Posted by: kannie at November 26, 2008 11:29 AM (iT8dn)

2 I agree with the above comments. While I agree with Russo that the bailout mania has likely been a bad move on the part of our government, I do not think that Russo is in the "dire distress" for which the Flag Code is intended. His company has lost revenue and employees, but he is still living, still working. I think I also disagree with the other situations you listed for flying the flag upside down; they may be upset, but there is no immediate threat; the "distress" they suffer is hardly enough to warrant such symbolism.
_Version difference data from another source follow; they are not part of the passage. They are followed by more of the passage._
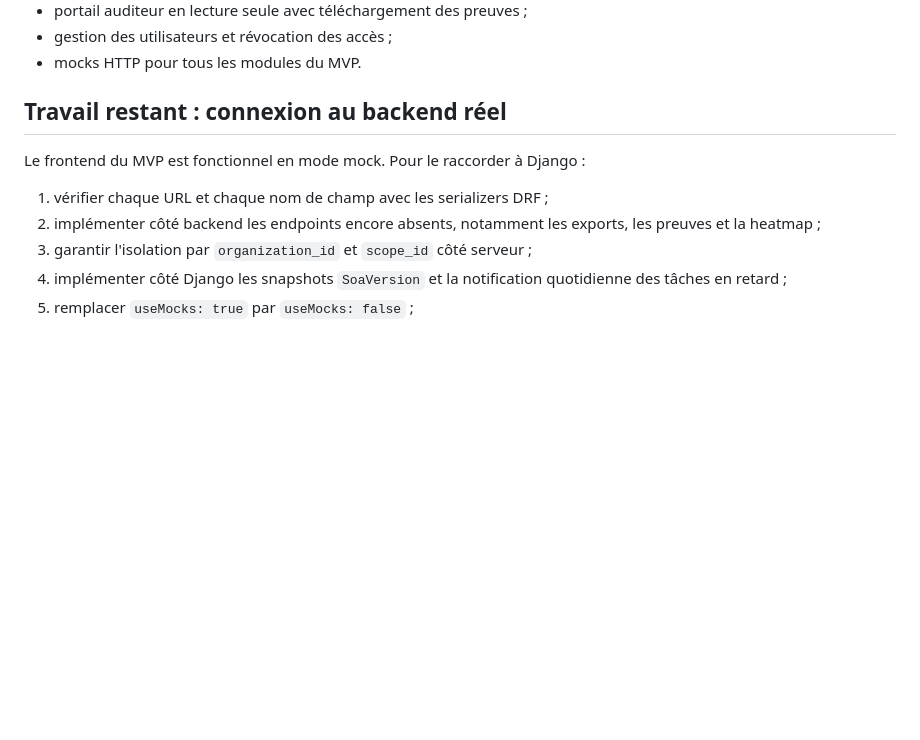
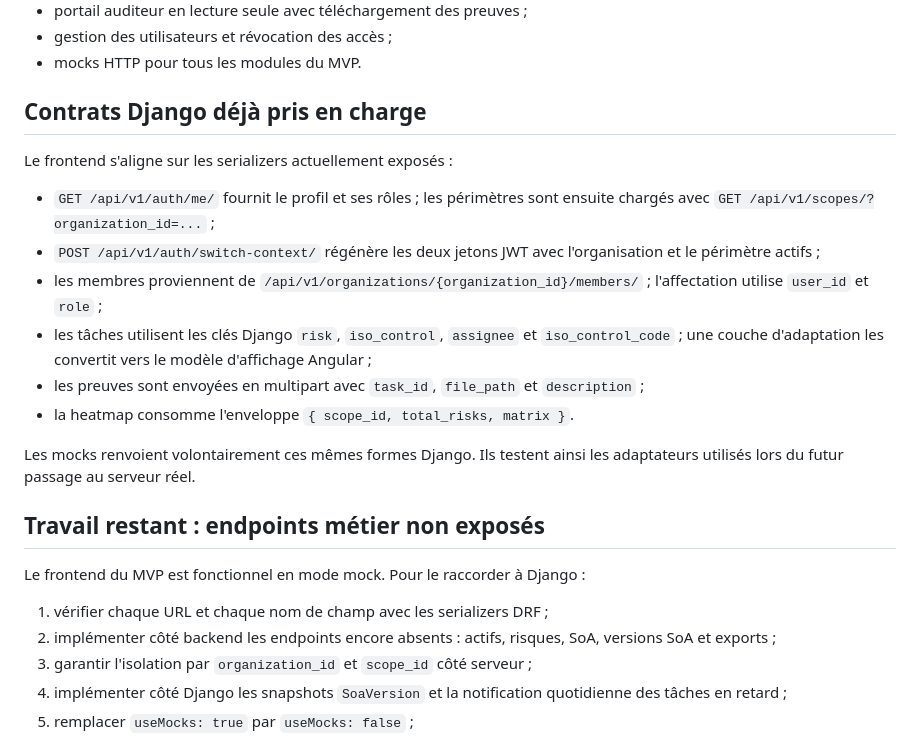
Before and after one commit to Jovialngandu/open_smr, a Markdown page: frontend/README.md, the part around the change. GitHub-like rendering; blank space fills up the shorter version.

Commit message:
Documente les contrats Django intégrés

```diff
--- a/frontend/README.md
+++ b/frontend/README.md
@@ -313,12 +313,25 @@ Fonctionnalités terminées :
 - gestion des utilisateurs et révocation des accès ;
 - mocks HTTP pour tous les modules du MVP.
 
-## Travail restant : connexion au backend réel
+## Contrats Django déjà pris en charge
+
+Le frontend s'aligne sur les serializers actuellement exposés :
+
+- `GET /api/v1/auth/me/` fournit le profil et ses rôles ; les périmètres sont ensuite chargés avec `GET /api/v1/scopes/?organization_id=...` ;
+- `POST /api/v1/auth/switch-context/` régénère les deux jetons JWT avec l'organisation et le périmètre actifs ;
+- les membres proviennent de `/api/v1/organizations/{organization_id}/members/` ; l'affectation utilise `user_id` et `role` ;
+- les tâches utilisent les clés Django `risk`, `iso_control`, `assignee` et `iso_control_code` ; une couche d'adaptation les convertit vers le modèle d'affichage Angular ;
+- les preuves sont envoyées en multipart avec `task_id`, `file_path` et `description` ;
+- la heatmap consomme l'enveloppe `{ scope_id, total_risks, matrix }`.
+
+Les mocks renvoient volontairement ces mêmes formes Django. Ils testent ainsi les adaptateurs utilisés lors du futur passage au serveur réel.
+
+## Travail restant : endpoints métier non exposés
 
 Le frontend du MVP est fonctionnel en mode mock. Pour le raccorder à Django :
 
 1. vérifier chaque URL et chaque nom de champ avec les serializers DRF ;
-2. implémenter côté backend les endpoints encore absents, notamment les exports, les preuves et la heatmap ;
+2. implémenter côté backend les endpoints encore absents : actifs, risques, SoA, versions SoA et exports ;
 3. garantir l'isolation par `organization_id` et `scope_id` côté serveur ;
 4. implémenter côté Django les snapshots `SoaVersion` et la notification quotidienne des tâches en retard ;
 5. remplacer `useMocks: true` par `useMocks: false` ;
```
And I agree with Kannie that in a large part that doing so for things like this can easily become just a ploy to gain attention for a person's "cause" instead of the actual purpose for which the flag code was meant.

Posted by: Leofwende at December 01, 2008 10:40 AM (jAos7)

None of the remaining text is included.